The Maryland Department of the Environment stated its opposition during its departmental budget hearing to a proposed cost shift to local governments of two important ground water studies already underway. The department contacted MACo directly to inform them of their opposition and requested dissemination of their budget statement, excerpts of which are listed below:
The Maryland Department of the Environment does not agree with the recommended reduction. Despite the increasing pressure on the State’s general fund, the Governor recognizes the critical importance of basic scientific information to ensure that Maryland continues to have a sustainable fresh water supply and has elected to maintain level funding for these important studies in FY 2011. These studies are essential to proper management of the State’s current and future water supplies.
A reliable source of clean fresh water is a fundamental requirement for both good public health and economic health. Between now and 2030, Maryland’s population and demand for fresh water are projected to
increase by 15 to 20 percent State-wide, with higher rates in the faster growing parts of the State. These studies provide critical scientific information to ensure that our State’s fresh water sources are properly
managed to maintain adequate supplies to support our existing population and meet the demands of continued economic growth and development.

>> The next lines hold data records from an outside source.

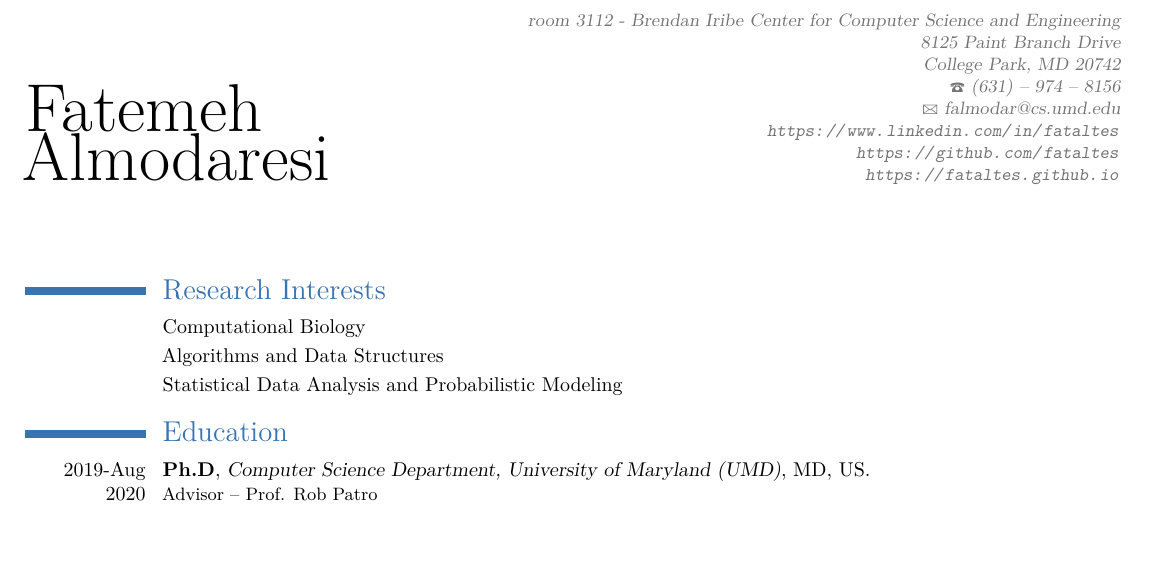
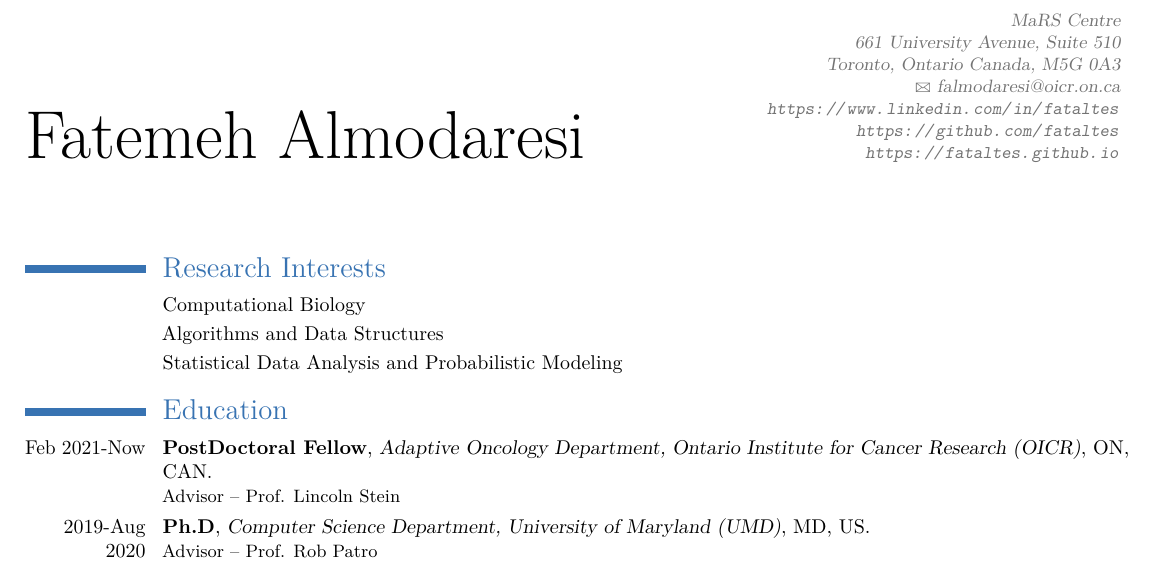
Before and after one commit to fataltes/cv, a LaTeX CV (CV.tex): part of page 1 of 3, cut at the place of the change, the shorter picture padded with empty space. Compiled offline with pdfLaTeX.

Commit message:
Updated personal information

```diff
--- a/CV.tex
+++ b/CV.tex
@@ -47,14 +47,15 @@
 
 %\title{CV}               % optional, remove the line if not wanted
 
-\address{room 3112 - Brendan Iribe Center for Computer Science and Engineering}{8125 Paint Branch Drive}{College Park, MD 20742}
+\address{MaRS Centre}{661 University Avenue, Suite 510}{Toronto, Ontario Canada, M5G 0A3}
 
-\phone{(631) -- 974 -- 8156}                    % optional, remove the line if not wanted
+%\phone{(548) -- 333 -- 1386}                    % optional, remove the line if not wanted
 
 %\phone{phone (optional)}                      % optional, remove the line if not wanted
 %\fax{fax (optional)}                          % optional, remove the line if not wanted
 
-\email{falmodar@cs.umd.edu}                      % optional, remove the line if not wanted
+%\email{falmodar@cs.umd.edu}                      % optional, remove the line if not wanted
+\email{falmodaresi@oicr.on.ca}                      % optional, remove the line if not wanted
 \extrainfo{\url{https://www.linkedin.com/in/fataltes}\\
   \url{https://github.com/fataltes}\\
   \url{https://fataltes.github.io}}
@@ -91,6 +92,7 @@
 %GPA \textit{3.94}
 %GPA \textit{17.75/20}
 %GPA \textit{16.07/20}
+\cventry{Feb 2021-Now}{PostDoctoral Fellow}{Adaptive Oncology Department, Ontario Institute for Cancer Research (\httplink[OICR]{https://oicr.on.ca/})}{ON, CAN}{}{ Advisor -- Prof. Lincoln Stein}
 \cventry{2019-Aug 2020}{Ph.D}{Computer Science Department, University of Maryland (\httplink[UMD]{https://www.cs.umd.edu/})}{MD, US}{}{ Advisor -- Prof. Rob Patro}
 \cventry{2015-2019}{MS}{Computer Science Department, Stony Brook University (\httplink[SBU]{https://www.cs.stonybrook.edu/})}{NY, US}{}{ Advisor -- Prof. Rob Patro}
 \cventry{2004-2009}{BS}{School of Electrical \& Computer Engineering (\httplink[ECE]{http://ece.ut.ac.ir/en?destination=slide}), University of Tehran}{Tehran, Iran}{}{}
```
Also changed, not shown: CV.pdf (added).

These studies have been developed by MDE in cooperation with the Maryland Geologic Survey and the U.S. Geologic Survey as recommended by the Governor’s Advisory Committee on the Management and Protection of the State’s Water Resources. The Advisory Committee was established by the Governor at the request of 72 legislators following the drought of 2002, which caused many water systems in Maryland to run short of water and required the imposition of State-wide water use restrictions. It is only a matter of time before the State will face the next drought. In the mean time, demand for water is continuing to increase, particularly for public supplies, thermoelectric power generation and agricultural irrigation.
It is not feasible for local governments to pay for these studies. Aquifers cross many boundaries and allocation of expenses would be problematic. Local governments also have no source of funding for this type of scientific assessment work. This is a State responsibility.
MACo appreciates the department outreach, and the resistance to the suggested cost shift. (See previous Conduit Street coverage of this issue)